In 19 years of answering reporters’ questions about farming, I’ve had some doozies. A favorite: the young reporter who was certain he had a scoop on a horrible “crop disaster.” The lush, green cornfields he’d seen in July had mysteriously turned dry and brown by November. His genuine question: “What happened?”
Well, there’s been an uptick in the “what happened” questions of late, but not about crops. They’re about what happened Nov. 8.
President Donald Trump’s election put Ohio and Farm Bureau on the radar for national news organizations. So far, The New York Times, NBC News and Politico have called to ask what farmers think about the president’s views on trade, immigration and other policies. However, their curiosity goes deeper. They’re intrigued by the rural Americans who swept Trump into office.
These experienced reporters wanted insight, someone who could interpret what it means to be rural and more specifically a farmer. They asked for explanations, but what they need are introductions.

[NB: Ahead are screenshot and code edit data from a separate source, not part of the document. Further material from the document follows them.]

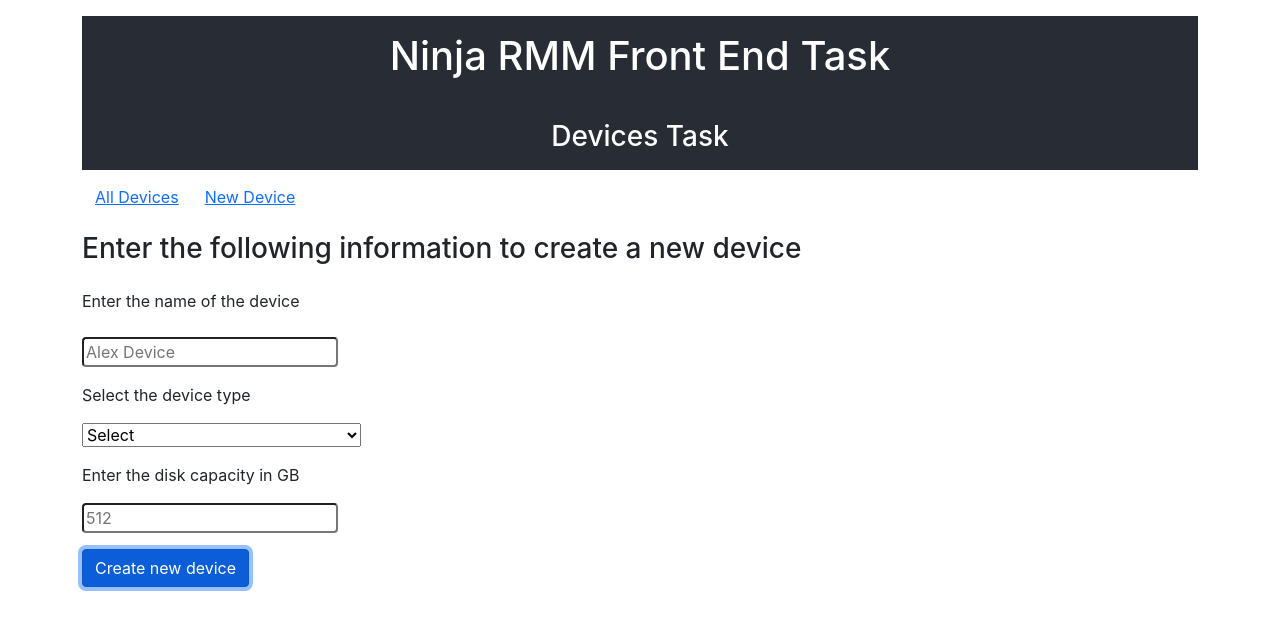
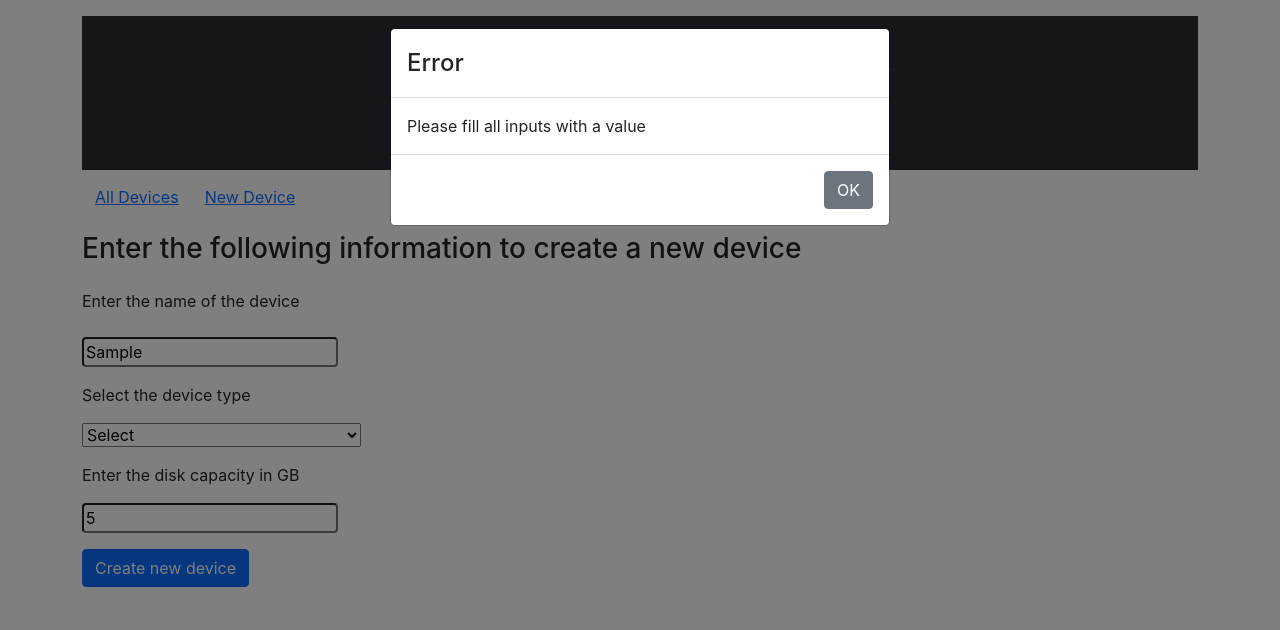
Before and after one commit to alejandrotoledoweb/devices-clientapp, a React (Create React App) app: page /newdevice in a window 1280 px wide. Both pictures are taken after typing "Sample", "5" into the empty fields and a click on the button "Create new device". Shown: the top 630 px of the page. Built offline with nearby package versions, Linux system fonts and the light colour scheme; no server answers.

Commit message:
create validation for inputs to not be empty and success message for creating a new device

```diff
--- a/src/components/NewDevice.js
+++ b/src/components/NewDevice.js
@@ -1,11 +1,23 @@
 import React, { useState } from 'react'
+import Modal from "react-bootstrap/Modal";
+import Button from "react-bootstrap/Button";
 
 const Devices = () => {
     const [system, setSystem] = useState("");
     const [type, setType] = useState("");
     const [capacity, setCapacity] = useState("");
+    const [show, setShow] = useState(false);
+    const [showCreate, setShowCreate] = useState(false);
+
+
+    const handleClose = () => setShow(false);
+    const handleShow = () => setShow(true);
+
+    const handleCloseCreate = () => setShowCreate(false);
+    const handleShowCreate = () => setShowCreate(true);
 
   const addDevice = () => {
+    if (system !== '' && type !== "" && capacity !== '') {
       fetch("http://localhost:3000/devices", {
         method: "POST",
         headers: {
@@ -19,8 +31,15 @@
       }).then(response => response.json());
         // .then(newData => )
       Array.from(document.querySelectorAll("input")).forEach(
-      input => (input.value = "")
+        input => (input.value = ""),
+        setSystem(""),
+        setType(""),
+        setCapacity(""),
+        handleShowCreate()
       );
+    } else {
+      handleShow()
+    }
   };
 
   return (
@@ -38,6 +57,32 @@
       <p>Enter the disk capacity in GB</p>
       <input className="mb-3 rounded" id="input3" onChange={e => setCapacity(e.target.value)} type="number" placeholder="512" required /><br></br>
       <button className="btn btn-primary" onClick={addDevice}>Create new device</button>
+
+      <div>
+      <Modal show={show} onHide={handleClose}>
+        <Modal.Header>
+          <Modal.Title>Error</Modal.Title>
+        </Modal.Header>
+        <Modal.Body>Please fill all inputs with a value</Modal.Body>
+        <Modal.Footer>
+          <Button variant="secondary" onClick={handleClose}>
+            OK
+          </Button>
+        </Modal.Footer>
+      </Modal>
+
+      <Modal show={showCreate} onHide={handleCloseCreate}>
+        <Modal.Header>
+          <Modal.Title>Info</Modal.Title>
+        </Modal.Header>
+        <Modal.Body>Device created successfully</Modal.Body>
+        <Modal.Footer>
+          <Button variant="success" onClick={handleCloseCreate}>
+            OK
+          </Button>
+        </Modal.Footer>
+      </Modal>
+      </div>
     </div>
   );
 }
```
Lines whose indentation alone changed are shown as unchanged.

Mainstream media won’t be equipped to ponder your politics until they are exposed to your culture, a culture rooted in personal responsibility, civic duty, a connection to nature and a bond with generations past and future…and, a passion for defending those values. Good reporters will come to appreciate that in farm country, you can’t understand the politics until you understand the people.
Are you willing to help? When USA Today or the Wall Street Journal calls me, can I call you? Consider it. The national media seems inclined to correct their mistake of ignoring the heartland. We have a unique opportunity to help shape their upcoming narrative. We’ll have some successes and some missteps with the newly agri-curious, but I can think of no one better to put a face on rural America than the members of Ohio Farm Bureau.
Farm Bureau members who would like to be added to my call list, email me at [email protected] or call 614-246-8241.
Caption: Joe Cornely, left, with Ohio media in Washington, D.C.